Task goal:
Count how many lines hold "Pertemuan" in the records, and respond with that number by itself.

[Change detection outputs]
+--
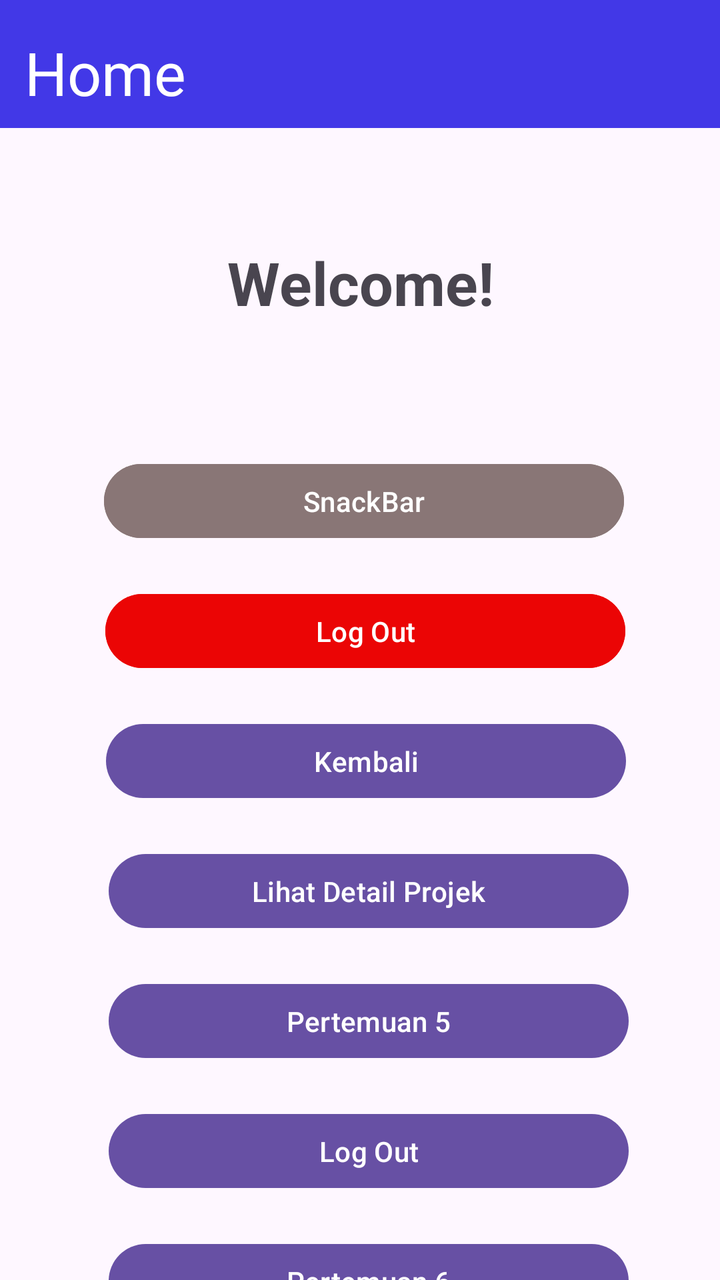
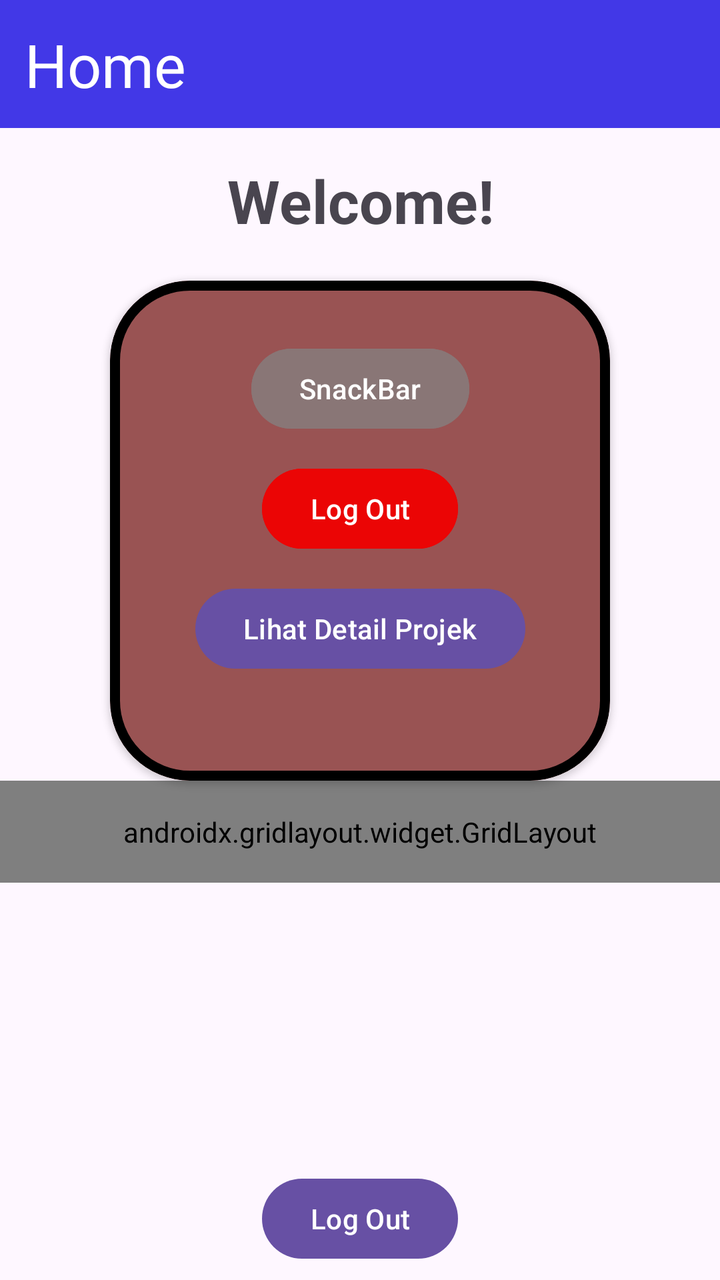

The first picture is an Android layout as it rendered before a commit; the second is the same layout after the commit. The layout source and the unified diff follow.
<!-- AndroidManifest.xml: application theme Theme.NantaWiltaWijaya_3TIB -->
<!-- res/layout/fragment_home.xml -->
<?xml version="1.0" encoding="utf-8"?>
<androidx.constraintlayout.widget.ConstraintLayout xmlns:android="http://schemas.android.com/apk/res/android"
    xmlns:app="http://schemas.android.com/apk/res-auto"
    xmlns:tools="http://schemas.android.com/tools"
    android:layout_width="match_parent"
    android:layout_height="match_parent"
    tools:context=".Home.HomeFragment">

    <androidx.appcompat.widget.Toolbar
        android:id="@+id/toolbar"
        android:layout_width="match_parent"
        android:layout_height="?attr/actionBarSize"
        android:background="#4238E7"
        app:layout_constraintEnd_toEndOf="parent"
        app:layout_constraintStart_toStartOf="parent"
        app:layout_constraintTop_toTopOf="parent"
        app:subtitleTextColor="@android:color/white"
        app:titleTextColor="@android:color/white"
        app:layout_scrollFlags="scroll|enterAlways"
        />


    <TextView
        android:id="@+id/textView4"
        android:layout_width="wrap_content"
        android:layout_height="wrap_content"
        android:layout_marginTop="16dp"
        android:fontFamily="@font/bebasneue_regular"
        android:text="Home"
        android:textColor="@color/white"
        android:textSize="30dp"
        app:layout_constraintEnd_toEndOf="parent"
        app:layout_constraintHorizontal_bias="0.044"
        app:layout_constraintStart_toStartOf="parent"
        app:layout_constraintTop_toTopOf="parent" />

    <Button
        android:id="@+id/btnSnackBar"
        android:layout_width="260dp"
        android:layout_height="45dp"
        android:layout_marginTop="228dp"
        android:backgroundTint="#897676"
        android:text="SnackBar"
        app:layout_constraintEnd_toEndOf="parent"
        app:layout_constraintHorizontal_bias="0.519"
        app:layout_constraintStart_toStartOf="parent"
        app:layout_constraintTop_toTopOf="parent" />

    <Button
        android:id="@+id/btnAlert"
        android:layout_width="260dp"
        android:layout_height="45dp"
        android:layout_marginTop="20dp"
        android:backgroundTint="#EB0505"
        android:text="Log Out"
        app:layout_constraintEnd_toEndOf="parent"
        app:layout_constraintHorizontal_bias="0.527"
        app:layout_constraintStart_toStartOf="parent"
        app:layout_constraintTop_toBottomOf="@+id/btnSnackBar" />

    <Button
        android:id="@+id/btnDetail"
        android:layout_width="260dp"
        android:layout_height="45dp"
        android:layout_marginTop="20dp"
        android:text="Lihat Detail Projek"
        app:layout_constraintEnd_toEndOf="parent"
        app:layout_constraintHorizontal_bias="0.543"
        app:layout_constraintStart_toStartOf="parent"
        app:layout_constraintTop_toBottomOf="@+id/btnKembali" />

    <Button
        android:id="@+id/btnKembali"
        android:layout_width="260dp"
        android:layout_height="45dp"
        android:layout_marginTop="20dp"
        android:text="Kembali"
        app:layout_constraintEnd_toEndOf="parent"
        app:layout_constraintHorizontal_bias="0.53"
        app:layout_constraintStart_toStartOf="parent"
        app:layout_constraintTop_toBottomOf="@+id/btnAlert" />

    <Button
        android:id="@+id/btnToLima"
        android:layout_width="260dp"
        android:layout_height="45dp"
        android:layout_marginTop="20dp"
        android:text="Pertemuan 5"
        app:layout_constraintEnd_toEndOf="parent"
        app:layout_constraintHorizontal_bias="0.543"
        app:layout_constraintStart_toStartOf="parent"
        app:layout_constraintTop_toBottomOf="@+id/btnDetail" />

    <Button
        android:id="@+id/btnLogOut"
        android:layout_width="260dp"
        android:layout_height="45dp"
        android:layout_marginTop="20dp"
        android:text="Log Out"
        app:layout_constraintEnd_toEndOf="parent"
        app:layout_constraintHorizontal_bias="0.543"
        app:layout_constraintStart_toStartOf="parent"
        app:layout_constraintTop_toBottomOf="@+id/btnToLima" />

    <Button
        android:id="@+id/btnToEnam"
        android:layout_width="260dp"
        android:layout_height="45dp"
        android:layout_marginTop="20dp"
        android:text="Pertemuan 6"
        app:layout_constraintEnd_toEndOf="parent"
        app:layout_constraintHorizontal_bias="0.543"
        app:layout_constraintStart_toStartOf="parent"
        app:layout_constraintTop_toBottomOf="@+id/btnLogOut" />

    <TextView
        android:id="@+id/textView2"
        android:layout_width="138dp"
        android:layout_height="58dp"
        android:layout_marginTop="56dp"
        android:gravity="center"
        android:textSize="30sp"
        android:textStyle="bold"
        android:text="Welcome!"
        app:layout_constraintEnd_toEndOf="parent"
        app:layout_constraintStart_toStartOf="parent"
        app:layout_constraintTop_toBottomOf="@+id/textView4" />


</androidx.constraintlayout.widget.ConstraintLayout>
<!-- resources referenced by this layout -->
<resources>
  <color name="white">#FFFFFFFF</color>
  <style name="Theme.NantaWiltaWijaya_3TIB" parent="Base.Theme.NantaWiltaWijaya_3TIB" />
  <style name="Base.Theme.NantaWiltaWijaya_3TIB" parent="Theme.Material3.DayNight.NoActionBar">
          
          
      </style>
</resources>

<!-- the commit's change to res/layout/fragment_home.xml (unified diff, before → after) -->
@@ -15,116 +15,158 @@
         app:layout_constraintStart_toStartOf="parent"
         app:layout_constraintTop_toTopOf="parent"
         app:subtitleTextColor="@android:color/white"
-        app:titleTextColor="@android:color/white"
-        app:layout_scrollFlags="scroll|enterAlways"
-        />
-
+        app:titleTextColor="@android:color/white" />
 
     <TextView
         android:id="@+id/textView4"
         android:layout_width="wrap_content"
         android:layout_height="wrap_content"
-        android:layout_marginTop="16dp"
+        android:layout_marginTop="12dp"
         android:fontFamily="@font/bebasneue_regular"
         android:text="Home"
         android:textColor="@color/white"
-        android:textSize="30dp"
+        android:textSize="30sp"
         app:layout_constraintEnd_toEndOf="parent"
         app:layout_constraintHorizontal_bias="0.044"
         app:layout_constraintStart_toStartOf="parent"
         app:layout_constraintTop_toTopOf="parent" />
 
-    <Button
-        android:id="@+id/btnSnackBar"
-        android:layout_width="260dp"
-        android:layout_height="45dp"
-        android:layout_marginTop="228dp"
-        android:backgroundTint="#897676"
-        android:text="SnackBar"
+    <TextView
+        android:id="@+id/textView2"
+        android:layout_width="wrap_content"
+        android:layout_height="wrap_content"
+        android:layout_marginTop="16dp"
+        android:gravity="center"
+        android:text="Welcome!"
+        android:textSize="30sp"
+        android:textStyle="bold"
         app:layout_constraintEnd_toEndOf="parent"
-        app:layout_constraintHorizontal_bias="0.519"
         app:layout_constraintStart_toStartOf="parent"
-        app:layout_constraintTop_toTopOf="parent" />
+        app:layout_constraintTop_toBottomOf="@+id/toolbar" />
+
+    <com.google.android.material.card.MaterialCardView
+        android:id="@+id/materialCardView2"
+        android:layout_width="250dp"
+        android:layout_height="250dp"
+        android:layout_marginTop="20dp"
+        app:cardBackgroundColor="#995353"
+        app:cardCornerRadius="40dp"
+        app:cardElevation="2dp"
+        app:layout_constraintEnd_toEndOf="parent"
+        app:layout_constraintStart_toStartOf="parent"
+        app:layout_constraintTop_toBottomOf="@+id/textView2"
+        app:strokeColor="#000000"
+        app:strokeWidth="5dp">
+
+        <androidx.constraintlayout.widget.ConstraintLayout
+            android:layout_width="match_parent"
+            android:layout_height="match_parent">
+
+            <Button
+                android:id="@+id/btnSnackBar"
+                android:layout_width="wrap_content"
+                android:layout_height="wrap_content"
+                android:layout_marginTop="30dp"
+                android:backgroundTint="#897676"
+                android:text="SnackBar"
+                app:layout_constraintEnd_toEndOf="parent"
+                app:layout_constraintStart_toStartOf="parent"
+                app:layout_constraintTop_toTopOf="parent" />
+
+            <Button
+                android:id="@+id/btnAlert"
+                android:layout_width="wrap_content"
+                android:layout_height="wrap_content"
+                android:layout_marginTop="12dp"
+                android:backgroundTint="#EB0505"
+                android:text="Log Out"
+                app:layout_constraintEnd_toEndOf="parent"
+                app:layout_constraintStart_toStartOf="parent"
+                app:layout_constraintTop_toBottomOf="@+id/btnSnackBar" />
+
+            <Button
+                android:id="@+id/btnDetail"
+                android:layout_width="wrap_content"
+                android:layout_height="wrap_content"
+                android:layout_marginTop="12dp"
+                android:text="Lihat Detail Projek"
+                app:layout_constraintEnd_toEndOf="parent"
+                app:layout_constraintStart_toStartOf="parent"
+                app:layout_constraintTop_toBottomOf="@+id/btnAlert" />
+
+        </androidx.constraintlayout.widget.ConstraintLayout>
+
+    </com.google.android.material.card.MaterialCardView>
+
+    <androidx.gridlayout.widget.GridLayout
+        android:id="@+id/gridMenu"
+        android:layout_width="0dp"
+        android:layout_height="wrap_content"
+        android:padding="16dp"
+        app:columnCount="2"
+        app:useDefaultMargins="true"
+        app:layout_constraintEnd_toEndOf="parent"
+        app:layout_constraintStart_toStartOf="parent"
+        app:layout_constraintTop_toBottomOf="@+id/materialCardView2">
 
     <Button
-        android:id="@+id/btnAlert"
-        android:layout_width="260dp"
-        android:layout_height="45dp"
-        android:layout_marginTop="20dp"
-        android:backgroundTint="#EB0505"
-        android:text="Log Out"
+        android:id="@+id/btnKembali"
+        android:layout_width="wrap_content"
+        android:layout_height="wrap_content"
+        android:text="Kembali"
+        app:layout_columnWeight="1"
+        app:layout_gravity="fill_horizontal"
         app:layout_constraintEnd_toEndOf="parent"
-        app:layout_constraintHorizontal_bias="0.527"
         app:layout_constraintStart_toStartOf="parent"
-        app:layout_constraintTop_toBottomOf="@+id/btnSnackBar" />
+        app:layout_constraintTop_toBottomOf="@+id/gridMenu" />
 
     <Button
-        android:id="@+id/btnDetail"
-        android:layout_width="260dp"
-        android:layout_height="45dp"
-        android:layout_marginTop="20dp"
-        android:text="Lihat Detail Projek"
+        android:id="@+id/btnToLima"
+        android:layout_width="wrap_content"
+        android:layout_height="wrap_content"
+        android:text="Pertemuan 5"
+        app:layout_columnWeight="1"
+        app:layout_gravity="fill_horizontal"
         app:layout_constraintEnd_toEndOf="parent"
-        app:layout_constraintHorizontal_bias="0.543"
         app:layout_constraintStart_toStartOf="parent"
         app:layout_constraintTop_toBottomOf="@+id/btnKembali" />
 
-    <Button
-        android:id="@+id/btnKembali"
-        android:layout_width="260dp"
-        android:layout_height="45dp"
-        android:layout_marginTop="20dp"
-        android:text="Kembali"
-        app:layout_constraintEnd_toEndOf="parent"
-        app:layout_constraintHorizontal_bias="0.53"
-        app:layout_constraintStart_toStartOf="parent"
-        app:layout_constraintTop_toBottomOf="@+id/btnAlert" />
+
 
     <Button
-        android:id="@+id/btnToLima"
-        android:layout_width="260dp"
-        android:layout_height="45dp"
-        android:layout_marginTop="20dp"
-        android:text="Pertemuan 5"
+        android:id="@+id/btnToEnam"
+        android:layout_width="wrap_content"
+        android:layout_height="wrap_content"
+        android:text="Pertemuan 6"
+        app:layout_columnWeight="1"
+        app:layout_gravity="fill_horizontal"
         app:layout_constraintEnd_toEndOf="parent"
-        app:layout_constraintHorizontal_bias="0.543"
-        app:layout_constraintStart_toStartOf="parent"
-        app:layout_constraintTop_toBottomOf="@+id/btnDetail" />
-
-    <Button
-        android:id="@+id/btnLogOut"
-        android:layout_width="260dp"
-        android:layout_height="45dp"
-        android:layout_marginTop="20dp"
-        android:text="Log Out"
-        app:layout_constraintEnd_toEndOf="parent"
-        app:layout_constraintHorizontal_bias="0.543"
+        app:layout_constraintHorizontal_bias="0.503"
         app:layout_constraintStart_toStartOf="parent"
         app:layout_constraintTop_toBottomOf="@+id/btnToLima" />
 
     <Button
-        android:id="@+id/btnToEnam"
-        android:layout_width="260dp"
-        android:layout_height="45dp"
-        android:layout_marginTop="20dp"
-        android:text="Pertemuan 6"
-        app:layout_constraintEnd_toEndOf="parent"
-        app:layout_constraintHorizontal_bias="0.543"
-        app:layout_constraintStart_toStartOf="parent"
-        app:layout_constraintTop_toBottomOf="@+id/btnLogOut" />
-
-    <TextView
-        android:id="@+id/textView2"
-        android:layout_width="138dp"
-        android:layout_height="58dp"
-        android:layout_marginTop="56dp"
-        android:gravity="center"
-        android:textSize="30sp"
-        android:textStyle="bold"
-        android:text="Welcome!"
+        android:id="@+id/btnToSembilan"
+        android:layout_width="wrap_content"
+        android:layout_height="wrap_content"
+        android:text="Pertemuan 9"
+        app:layout_columnWeight="1"
+        app:layout_gravity="fill_horizontal"
         app:layout_constraintEnd_toEndOf="parent"
         app:layout_constraintStart_toStartOf="parent"
-        app:layout_constraintTop_toBottomOf="@+id/textView4" />
+        app:layout_constraintTop_toBottomOf="@+id/btnToEnam" />
+    </androidx.gridlayout.widget.GridLayout>
 
+    <Button
+        android:id="@+id/btnLogOut"
+        android:layout_width="wrap_content"
+        android:layout_height="wrap_content"
+        android:layout_marginTop="144dp"
+        android:text="Log Out"
+        app:layout_columnWeight="1"
+        app:layout_constraintEnd_toEndOf="parent"
+        app:layout_constraintStart_toStartOf="parent"
+        app:layout_constraintTop_toBottomOf="@+id/gridMenu"
+        app:layout_gravity="fill_horizontal" />
 
 </androidx.constraintlayout.widget.ConstraintLayout>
+--
Solution to this exercise:
7